[Records drawn from a dataset]
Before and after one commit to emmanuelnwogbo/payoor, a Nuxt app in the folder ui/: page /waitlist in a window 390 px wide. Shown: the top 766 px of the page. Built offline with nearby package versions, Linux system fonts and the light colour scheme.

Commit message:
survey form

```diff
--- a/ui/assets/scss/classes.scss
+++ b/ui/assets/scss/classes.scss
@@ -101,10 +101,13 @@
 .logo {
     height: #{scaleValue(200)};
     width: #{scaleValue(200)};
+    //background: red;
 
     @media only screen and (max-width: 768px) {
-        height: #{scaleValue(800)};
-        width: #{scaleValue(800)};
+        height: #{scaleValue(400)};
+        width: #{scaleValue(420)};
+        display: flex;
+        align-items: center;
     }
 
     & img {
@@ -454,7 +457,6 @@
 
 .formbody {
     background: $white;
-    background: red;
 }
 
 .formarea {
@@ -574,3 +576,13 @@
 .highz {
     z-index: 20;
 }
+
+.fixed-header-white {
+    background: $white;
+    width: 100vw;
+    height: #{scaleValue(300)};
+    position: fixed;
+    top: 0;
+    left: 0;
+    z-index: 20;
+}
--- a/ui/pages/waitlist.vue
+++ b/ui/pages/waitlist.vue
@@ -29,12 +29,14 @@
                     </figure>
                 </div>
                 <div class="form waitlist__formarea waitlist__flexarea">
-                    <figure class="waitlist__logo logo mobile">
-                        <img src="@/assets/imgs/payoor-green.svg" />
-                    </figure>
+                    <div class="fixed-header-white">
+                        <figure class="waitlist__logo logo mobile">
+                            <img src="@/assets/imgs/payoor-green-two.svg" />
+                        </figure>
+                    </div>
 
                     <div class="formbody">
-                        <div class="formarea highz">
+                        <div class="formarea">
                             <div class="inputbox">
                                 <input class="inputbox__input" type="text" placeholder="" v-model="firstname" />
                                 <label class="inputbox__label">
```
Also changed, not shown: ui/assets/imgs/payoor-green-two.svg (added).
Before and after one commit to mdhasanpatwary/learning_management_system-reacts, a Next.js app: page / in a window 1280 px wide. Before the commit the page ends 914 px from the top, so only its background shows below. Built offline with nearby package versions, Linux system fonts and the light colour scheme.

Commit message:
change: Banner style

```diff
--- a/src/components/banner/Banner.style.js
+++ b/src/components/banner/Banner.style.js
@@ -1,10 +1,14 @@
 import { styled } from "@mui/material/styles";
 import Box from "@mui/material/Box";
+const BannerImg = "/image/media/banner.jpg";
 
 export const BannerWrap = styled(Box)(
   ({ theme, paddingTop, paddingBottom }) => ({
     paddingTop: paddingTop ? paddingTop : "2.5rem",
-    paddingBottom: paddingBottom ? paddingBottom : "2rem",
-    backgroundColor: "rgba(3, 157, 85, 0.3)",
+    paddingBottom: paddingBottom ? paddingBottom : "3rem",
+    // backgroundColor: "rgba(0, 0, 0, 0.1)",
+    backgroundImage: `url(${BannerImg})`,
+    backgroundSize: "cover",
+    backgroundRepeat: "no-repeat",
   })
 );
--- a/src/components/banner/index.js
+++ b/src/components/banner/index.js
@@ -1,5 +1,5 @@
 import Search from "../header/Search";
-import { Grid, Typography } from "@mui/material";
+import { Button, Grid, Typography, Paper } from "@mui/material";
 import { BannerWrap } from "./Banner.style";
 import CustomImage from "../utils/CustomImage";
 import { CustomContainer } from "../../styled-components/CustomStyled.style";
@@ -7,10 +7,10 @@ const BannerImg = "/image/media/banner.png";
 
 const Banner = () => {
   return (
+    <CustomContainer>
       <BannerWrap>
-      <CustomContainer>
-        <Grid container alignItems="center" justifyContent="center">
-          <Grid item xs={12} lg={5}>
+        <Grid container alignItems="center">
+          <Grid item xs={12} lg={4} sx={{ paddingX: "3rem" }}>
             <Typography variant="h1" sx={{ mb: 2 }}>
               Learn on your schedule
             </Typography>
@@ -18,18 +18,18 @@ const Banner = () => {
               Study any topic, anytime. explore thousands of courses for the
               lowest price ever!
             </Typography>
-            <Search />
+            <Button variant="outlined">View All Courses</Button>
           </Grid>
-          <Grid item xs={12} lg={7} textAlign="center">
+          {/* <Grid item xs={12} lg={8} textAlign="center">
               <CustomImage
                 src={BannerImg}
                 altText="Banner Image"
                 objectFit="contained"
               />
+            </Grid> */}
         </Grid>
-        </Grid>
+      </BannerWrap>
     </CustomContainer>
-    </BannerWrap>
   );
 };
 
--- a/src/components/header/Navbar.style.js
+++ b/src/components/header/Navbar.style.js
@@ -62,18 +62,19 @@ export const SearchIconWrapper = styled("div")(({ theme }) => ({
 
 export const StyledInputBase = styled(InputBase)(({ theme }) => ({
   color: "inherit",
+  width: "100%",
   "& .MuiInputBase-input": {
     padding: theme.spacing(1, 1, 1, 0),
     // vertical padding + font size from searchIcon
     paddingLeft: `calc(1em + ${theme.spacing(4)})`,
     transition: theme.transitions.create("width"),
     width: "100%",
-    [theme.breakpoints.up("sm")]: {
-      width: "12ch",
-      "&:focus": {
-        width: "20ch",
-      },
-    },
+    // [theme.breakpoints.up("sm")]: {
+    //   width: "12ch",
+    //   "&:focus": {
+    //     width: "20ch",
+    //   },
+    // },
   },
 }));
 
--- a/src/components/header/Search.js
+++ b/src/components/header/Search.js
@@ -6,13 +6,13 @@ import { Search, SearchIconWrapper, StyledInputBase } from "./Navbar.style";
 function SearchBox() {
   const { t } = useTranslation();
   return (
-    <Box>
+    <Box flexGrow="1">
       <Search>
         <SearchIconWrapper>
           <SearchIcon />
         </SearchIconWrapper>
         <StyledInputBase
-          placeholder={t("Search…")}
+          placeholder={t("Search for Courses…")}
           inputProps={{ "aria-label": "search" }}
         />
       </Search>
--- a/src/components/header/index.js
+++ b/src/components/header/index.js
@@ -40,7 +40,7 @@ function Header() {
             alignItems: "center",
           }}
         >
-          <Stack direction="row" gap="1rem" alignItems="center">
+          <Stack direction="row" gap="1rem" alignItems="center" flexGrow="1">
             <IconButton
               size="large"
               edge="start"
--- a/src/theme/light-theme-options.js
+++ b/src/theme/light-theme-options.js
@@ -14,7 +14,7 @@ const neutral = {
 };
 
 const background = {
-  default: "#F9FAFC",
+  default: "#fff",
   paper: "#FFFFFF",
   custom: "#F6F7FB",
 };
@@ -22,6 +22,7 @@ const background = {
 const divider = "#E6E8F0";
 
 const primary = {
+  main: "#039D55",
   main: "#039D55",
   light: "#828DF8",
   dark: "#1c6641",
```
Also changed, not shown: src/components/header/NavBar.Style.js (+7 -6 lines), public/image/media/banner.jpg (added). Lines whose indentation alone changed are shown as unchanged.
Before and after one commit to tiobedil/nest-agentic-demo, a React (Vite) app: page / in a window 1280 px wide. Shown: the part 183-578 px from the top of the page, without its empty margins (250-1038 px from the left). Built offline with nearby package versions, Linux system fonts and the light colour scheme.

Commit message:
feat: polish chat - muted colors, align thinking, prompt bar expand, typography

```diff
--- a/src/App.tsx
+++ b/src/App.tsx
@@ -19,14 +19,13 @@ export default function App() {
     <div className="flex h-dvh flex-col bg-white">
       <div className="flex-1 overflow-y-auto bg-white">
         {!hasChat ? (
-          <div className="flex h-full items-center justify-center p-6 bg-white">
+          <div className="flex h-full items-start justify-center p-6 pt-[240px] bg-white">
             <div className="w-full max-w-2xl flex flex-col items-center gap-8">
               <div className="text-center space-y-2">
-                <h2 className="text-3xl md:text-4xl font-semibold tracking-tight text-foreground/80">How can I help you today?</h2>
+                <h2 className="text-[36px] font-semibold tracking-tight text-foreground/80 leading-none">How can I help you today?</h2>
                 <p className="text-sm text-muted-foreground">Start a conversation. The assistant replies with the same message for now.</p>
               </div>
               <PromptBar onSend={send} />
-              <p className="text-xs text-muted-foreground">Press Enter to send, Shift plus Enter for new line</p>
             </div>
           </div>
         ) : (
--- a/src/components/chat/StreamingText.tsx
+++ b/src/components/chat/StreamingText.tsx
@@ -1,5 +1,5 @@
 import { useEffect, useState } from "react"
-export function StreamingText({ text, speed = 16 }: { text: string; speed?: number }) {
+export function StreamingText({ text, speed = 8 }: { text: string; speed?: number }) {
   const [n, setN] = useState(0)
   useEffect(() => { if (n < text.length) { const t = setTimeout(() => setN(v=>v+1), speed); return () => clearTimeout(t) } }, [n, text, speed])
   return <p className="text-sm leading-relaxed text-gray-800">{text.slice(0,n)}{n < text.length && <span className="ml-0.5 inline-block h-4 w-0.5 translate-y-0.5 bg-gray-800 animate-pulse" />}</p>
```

Problem to solve: Work out how many lines contain the word "scaleValue" in the records, and answer with the number only.

Answer below: 7